• _Exercise instructions_
Work out how many lines in the records include the word "validate", then answer with nothing but that number.

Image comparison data

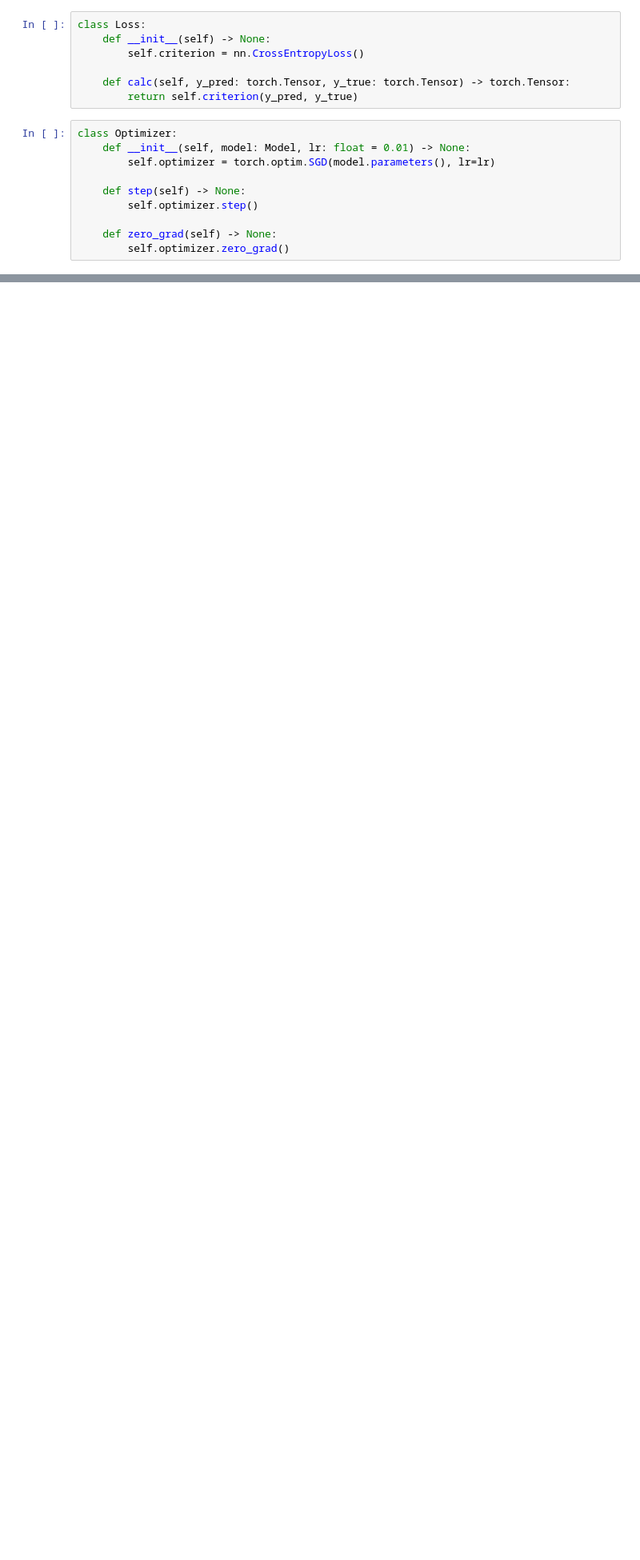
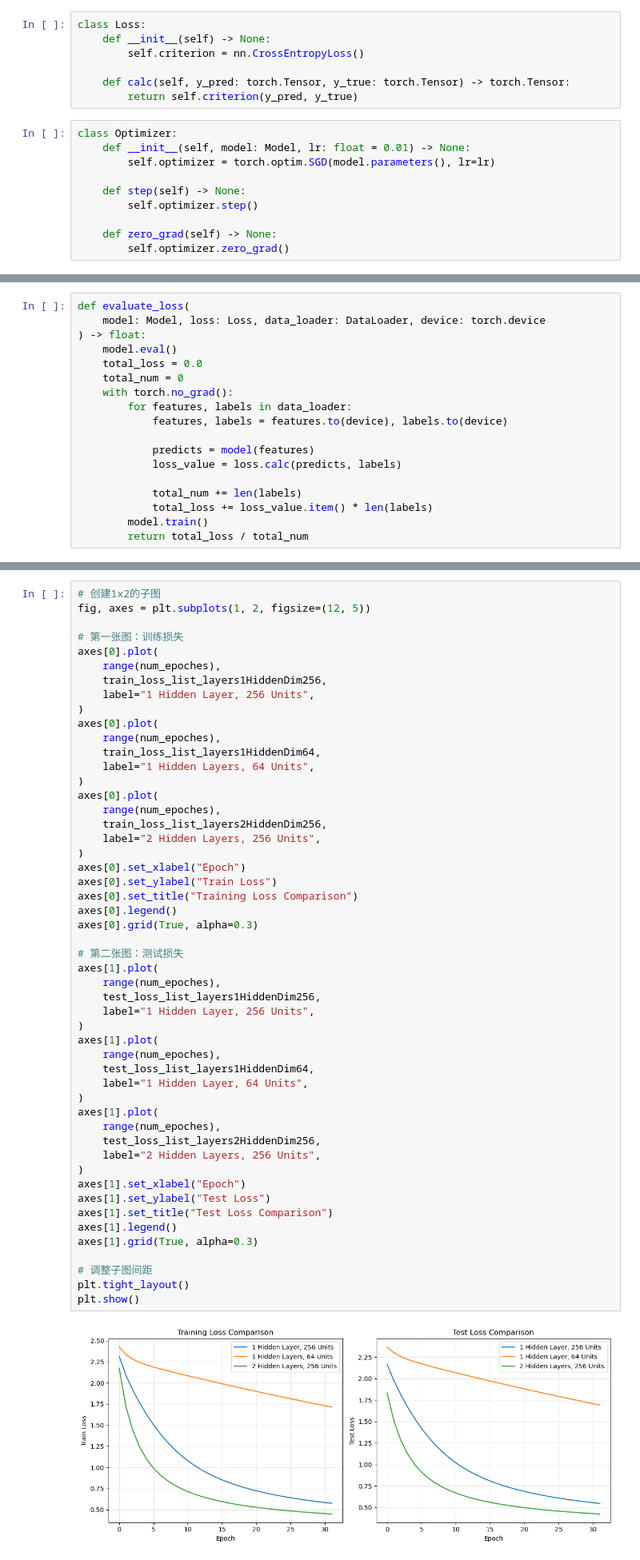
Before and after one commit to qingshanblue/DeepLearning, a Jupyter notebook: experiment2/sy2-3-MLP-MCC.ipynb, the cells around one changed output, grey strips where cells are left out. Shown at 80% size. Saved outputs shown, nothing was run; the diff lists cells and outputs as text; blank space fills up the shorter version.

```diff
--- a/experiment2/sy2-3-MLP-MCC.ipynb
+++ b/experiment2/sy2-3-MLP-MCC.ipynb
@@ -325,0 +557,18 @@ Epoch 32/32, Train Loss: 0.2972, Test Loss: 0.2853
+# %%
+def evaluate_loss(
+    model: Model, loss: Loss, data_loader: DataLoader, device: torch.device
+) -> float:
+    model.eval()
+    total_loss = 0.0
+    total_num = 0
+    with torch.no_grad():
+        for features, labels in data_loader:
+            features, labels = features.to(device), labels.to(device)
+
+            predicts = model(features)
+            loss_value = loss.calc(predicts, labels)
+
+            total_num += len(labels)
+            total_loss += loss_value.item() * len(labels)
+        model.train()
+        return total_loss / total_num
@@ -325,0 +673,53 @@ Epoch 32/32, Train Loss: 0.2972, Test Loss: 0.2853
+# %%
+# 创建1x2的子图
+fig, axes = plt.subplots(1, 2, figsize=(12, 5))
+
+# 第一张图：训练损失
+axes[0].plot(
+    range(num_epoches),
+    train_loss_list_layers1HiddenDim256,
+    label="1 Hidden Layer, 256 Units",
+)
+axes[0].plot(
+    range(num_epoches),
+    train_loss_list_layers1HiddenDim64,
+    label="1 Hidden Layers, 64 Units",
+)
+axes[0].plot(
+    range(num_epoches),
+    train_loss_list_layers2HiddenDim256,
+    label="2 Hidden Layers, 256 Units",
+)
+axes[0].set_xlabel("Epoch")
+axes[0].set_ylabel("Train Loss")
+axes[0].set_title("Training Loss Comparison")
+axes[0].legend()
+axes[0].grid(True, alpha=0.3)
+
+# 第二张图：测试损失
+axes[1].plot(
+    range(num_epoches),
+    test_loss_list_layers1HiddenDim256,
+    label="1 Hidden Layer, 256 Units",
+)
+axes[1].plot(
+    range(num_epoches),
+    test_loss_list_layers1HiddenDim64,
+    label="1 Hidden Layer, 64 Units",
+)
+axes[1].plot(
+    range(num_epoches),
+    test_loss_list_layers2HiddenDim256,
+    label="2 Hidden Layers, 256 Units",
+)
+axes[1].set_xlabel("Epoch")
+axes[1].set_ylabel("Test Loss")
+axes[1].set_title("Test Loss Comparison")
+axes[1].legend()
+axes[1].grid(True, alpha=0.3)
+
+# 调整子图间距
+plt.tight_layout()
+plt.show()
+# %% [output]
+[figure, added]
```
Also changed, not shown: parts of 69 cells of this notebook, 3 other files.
---
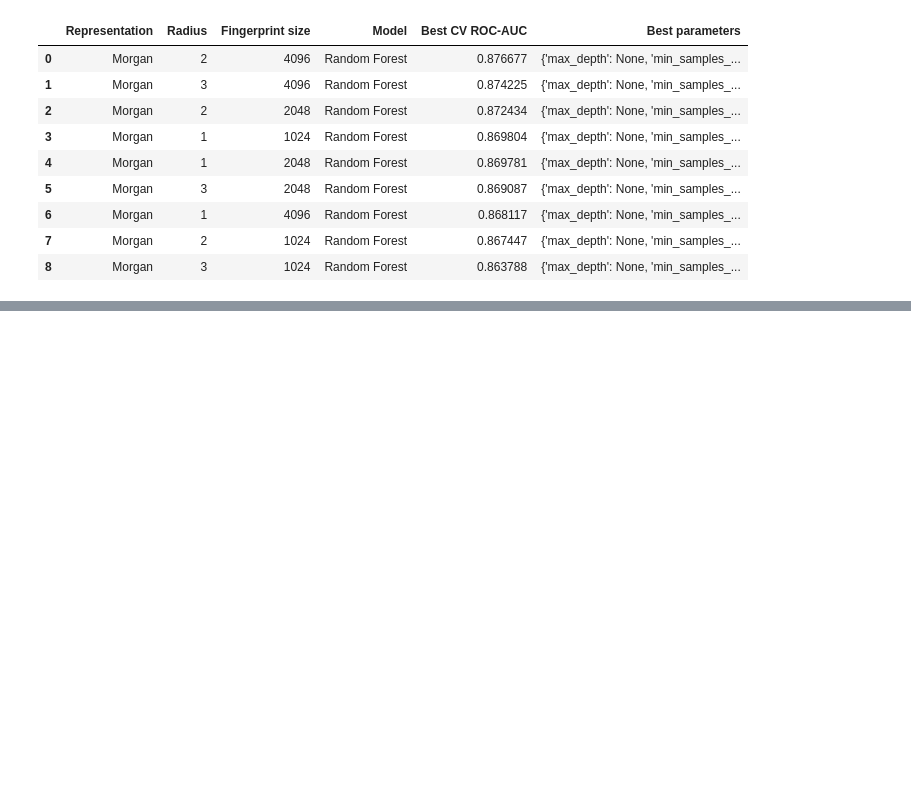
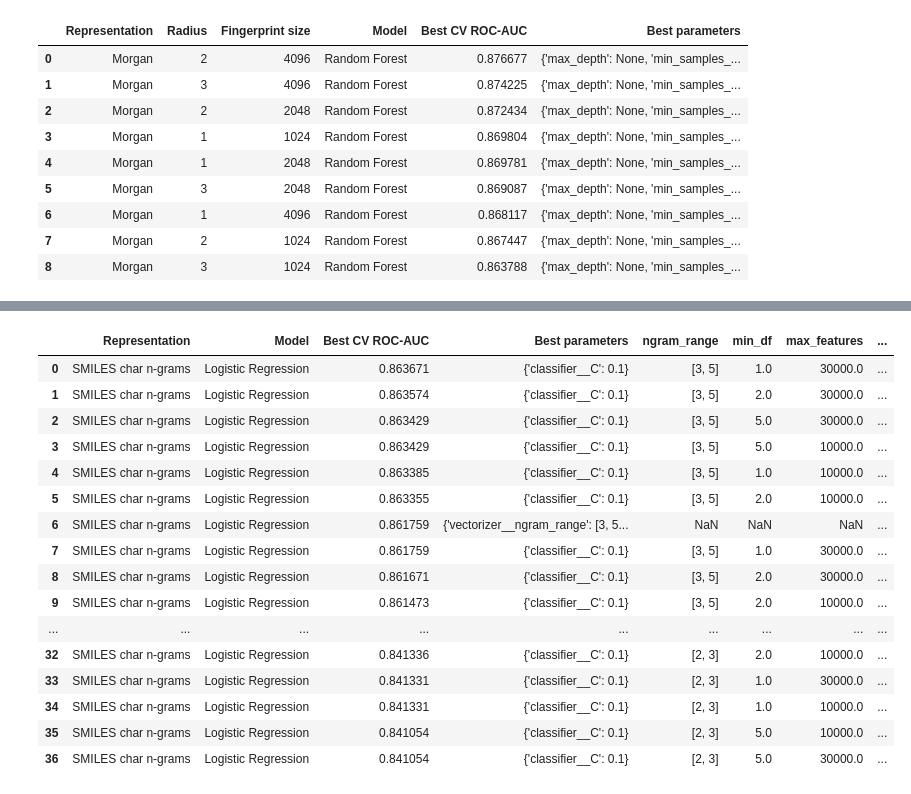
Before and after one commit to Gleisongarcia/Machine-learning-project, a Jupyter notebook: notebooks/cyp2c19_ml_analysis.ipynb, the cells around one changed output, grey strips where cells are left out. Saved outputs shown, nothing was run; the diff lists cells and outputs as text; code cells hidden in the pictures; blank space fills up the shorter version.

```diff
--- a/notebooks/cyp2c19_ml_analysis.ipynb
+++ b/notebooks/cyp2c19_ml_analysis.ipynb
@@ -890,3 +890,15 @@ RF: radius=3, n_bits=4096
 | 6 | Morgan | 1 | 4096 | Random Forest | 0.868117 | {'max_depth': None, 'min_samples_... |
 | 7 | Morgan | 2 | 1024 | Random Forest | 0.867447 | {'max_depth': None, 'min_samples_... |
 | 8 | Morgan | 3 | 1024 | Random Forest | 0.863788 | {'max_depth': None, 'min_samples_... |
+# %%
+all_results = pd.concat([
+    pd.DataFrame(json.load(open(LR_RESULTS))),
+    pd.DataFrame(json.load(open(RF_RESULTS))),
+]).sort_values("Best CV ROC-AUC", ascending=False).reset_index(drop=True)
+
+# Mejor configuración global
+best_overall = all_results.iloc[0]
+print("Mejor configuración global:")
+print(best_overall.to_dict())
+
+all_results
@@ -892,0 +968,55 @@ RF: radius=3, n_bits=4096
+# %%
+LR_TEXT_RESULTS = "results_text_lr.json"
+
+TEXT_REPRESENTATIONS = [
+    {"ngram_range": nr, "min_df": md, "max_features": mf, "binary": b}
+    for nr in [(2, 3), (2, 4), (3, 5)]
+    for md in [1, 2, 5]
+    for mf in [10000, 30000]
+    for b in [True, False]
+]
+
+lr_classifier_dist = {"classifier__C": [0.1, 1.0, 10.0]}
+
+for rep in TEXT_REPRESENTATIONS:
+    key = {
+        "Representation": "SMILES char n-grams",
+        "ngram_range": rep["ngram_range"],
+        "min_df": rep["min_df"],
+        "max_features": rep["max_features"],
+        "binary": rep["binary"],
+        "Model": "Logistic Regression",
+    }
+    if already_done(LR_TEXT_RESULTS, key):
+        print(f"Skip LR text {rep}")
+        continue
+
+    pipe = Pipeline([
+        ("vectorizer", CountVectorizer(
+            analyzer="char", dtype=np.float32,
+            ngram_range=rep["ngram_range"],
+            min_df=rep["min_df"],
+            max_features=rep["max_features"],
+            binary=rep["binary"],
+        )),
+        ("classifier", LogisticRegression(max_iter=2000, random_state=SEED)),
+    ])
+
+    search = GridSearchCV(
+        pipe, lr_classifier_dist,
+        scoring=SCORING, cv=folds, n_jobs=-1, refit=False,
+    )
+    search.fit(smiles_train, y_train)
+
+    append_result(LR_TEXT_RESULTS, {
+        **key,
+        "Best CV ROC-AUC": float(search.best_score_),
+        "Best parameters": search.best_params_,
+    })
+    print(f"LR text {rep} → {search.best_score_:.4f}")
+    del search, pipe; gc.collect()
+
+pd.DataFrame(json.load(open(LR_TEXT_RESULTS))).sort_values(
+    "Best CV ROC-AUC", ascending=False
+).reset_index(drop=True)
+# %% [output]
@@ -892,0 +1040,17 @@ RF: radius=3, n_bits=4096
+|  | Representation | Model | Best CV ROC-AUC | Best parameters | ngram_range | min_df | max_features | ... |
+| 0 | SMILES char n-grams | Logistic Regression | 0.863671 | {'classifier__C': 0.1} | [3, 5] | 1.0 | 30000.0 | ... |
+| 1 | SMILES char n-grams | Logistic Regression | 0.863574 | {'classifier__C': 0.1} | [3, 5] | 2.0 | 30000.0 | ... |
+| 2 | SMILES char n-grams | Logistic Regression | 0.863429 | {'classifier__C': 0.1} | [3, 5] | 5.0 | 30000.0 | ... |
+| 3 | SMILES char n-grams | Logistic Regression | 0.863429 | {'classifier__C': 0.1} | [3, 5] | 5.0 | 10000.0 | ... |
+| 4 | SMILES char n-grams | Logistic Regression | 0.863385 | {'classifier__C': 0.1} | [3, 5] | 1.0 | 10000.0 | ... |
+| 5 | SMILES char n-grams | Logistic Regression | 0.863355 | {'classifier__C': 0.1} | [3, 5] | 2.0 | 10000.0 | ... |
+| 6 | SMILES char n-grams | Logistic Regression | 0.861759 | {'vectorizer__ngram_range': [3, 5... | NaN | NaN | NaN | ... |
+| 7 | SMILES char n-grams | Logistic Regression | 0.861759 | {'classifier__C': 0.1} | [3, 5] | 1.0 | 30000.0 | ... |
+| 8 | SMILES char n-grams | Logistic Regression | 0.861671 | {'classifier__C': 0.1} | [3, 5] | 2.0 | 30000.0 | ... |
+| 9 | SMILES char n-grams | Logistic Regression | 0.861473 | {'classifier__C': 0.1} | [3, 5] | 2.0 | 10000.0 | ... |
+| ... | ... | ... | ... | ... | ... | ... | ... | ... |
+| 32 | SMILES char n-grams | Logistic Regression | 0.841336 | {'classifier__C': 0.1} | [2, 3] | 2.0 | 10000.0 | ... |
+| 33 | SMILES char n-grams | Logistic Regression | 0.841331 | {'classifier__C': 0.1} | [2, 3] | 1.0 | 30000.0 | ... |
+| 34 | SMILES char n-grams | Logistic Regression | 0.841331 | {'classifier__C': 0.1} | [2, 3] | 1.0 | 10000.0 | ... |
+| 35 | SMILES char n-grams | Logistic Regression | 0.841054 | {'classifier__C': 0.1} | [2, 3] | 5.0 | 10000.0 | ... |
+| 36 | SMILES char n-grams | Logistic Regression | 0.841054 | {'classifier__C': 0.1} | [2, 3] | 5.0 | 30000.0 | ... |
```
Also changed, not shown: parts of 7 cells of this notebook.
* * *
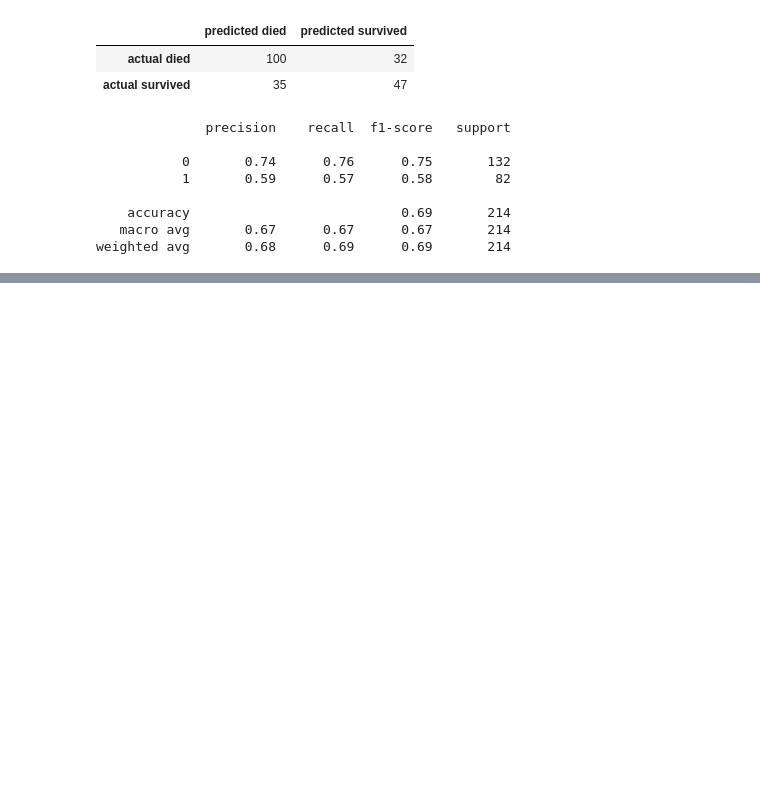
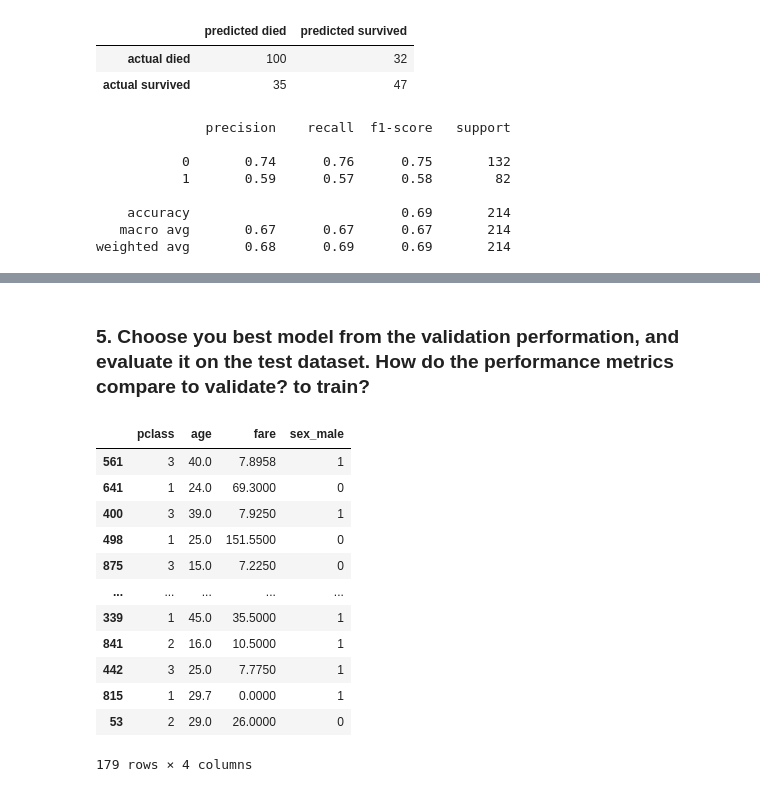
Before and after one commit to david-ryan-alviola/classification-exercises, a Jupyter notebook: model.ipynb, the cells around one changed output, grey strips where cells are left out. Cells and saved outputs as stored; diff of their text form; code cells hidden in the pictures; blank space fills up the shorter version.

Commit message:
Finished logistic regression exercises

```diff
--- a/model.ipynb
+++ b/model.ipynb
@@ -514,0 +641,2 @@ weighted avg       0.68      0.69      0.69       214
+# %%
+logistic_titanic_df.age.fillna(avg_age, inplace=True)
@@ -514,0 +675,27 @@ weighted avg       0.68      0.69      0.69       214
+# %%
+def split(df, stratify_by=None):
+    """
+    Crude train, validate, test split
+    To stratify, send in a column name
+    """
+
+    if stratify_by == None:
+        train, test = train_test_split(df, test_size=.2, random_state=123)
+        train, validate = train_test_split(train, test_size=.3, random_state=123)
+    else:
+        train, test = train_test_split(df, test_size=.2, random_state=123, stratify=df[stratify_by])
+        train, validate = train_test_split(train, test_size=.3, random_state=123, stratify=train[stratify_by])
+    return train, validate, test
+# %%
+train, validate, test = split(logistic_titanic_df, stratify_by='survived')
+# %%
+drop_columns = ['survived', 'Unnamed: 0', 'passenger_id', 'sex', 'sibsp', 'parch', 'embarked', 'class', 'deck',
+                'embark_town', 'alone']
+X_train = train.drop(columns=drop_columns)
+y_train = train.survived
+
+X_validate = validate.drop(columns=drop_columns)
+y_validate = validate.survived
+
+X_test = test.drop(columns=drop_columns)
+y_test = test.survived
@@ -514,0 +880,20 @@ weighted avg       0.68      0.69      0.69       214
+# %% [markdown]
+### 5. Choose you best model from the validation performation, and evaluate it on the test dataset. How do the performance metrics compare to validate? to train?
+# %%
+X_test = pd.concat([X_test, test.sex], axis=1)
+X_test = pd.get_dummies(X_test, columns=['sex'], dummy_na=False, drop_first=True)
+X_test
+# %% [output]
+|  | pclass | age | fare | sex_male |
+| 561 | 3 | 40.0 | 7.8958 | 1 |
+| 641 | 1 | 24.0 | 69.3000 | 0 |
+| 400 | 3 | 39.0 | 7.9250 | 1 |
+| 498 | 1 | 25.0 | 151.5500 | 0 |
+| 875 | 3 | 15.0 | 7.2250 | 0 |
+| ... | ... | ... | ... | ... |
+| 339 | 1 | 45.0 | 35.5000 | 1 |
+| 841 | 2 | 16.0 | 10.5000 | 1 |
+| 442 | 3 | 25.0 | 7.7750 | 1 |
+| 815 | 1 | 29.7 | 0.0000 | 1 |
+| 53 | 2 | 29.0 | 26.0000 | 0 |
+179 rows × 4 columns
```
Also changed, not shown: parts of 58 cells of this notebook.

• _Task solution_
8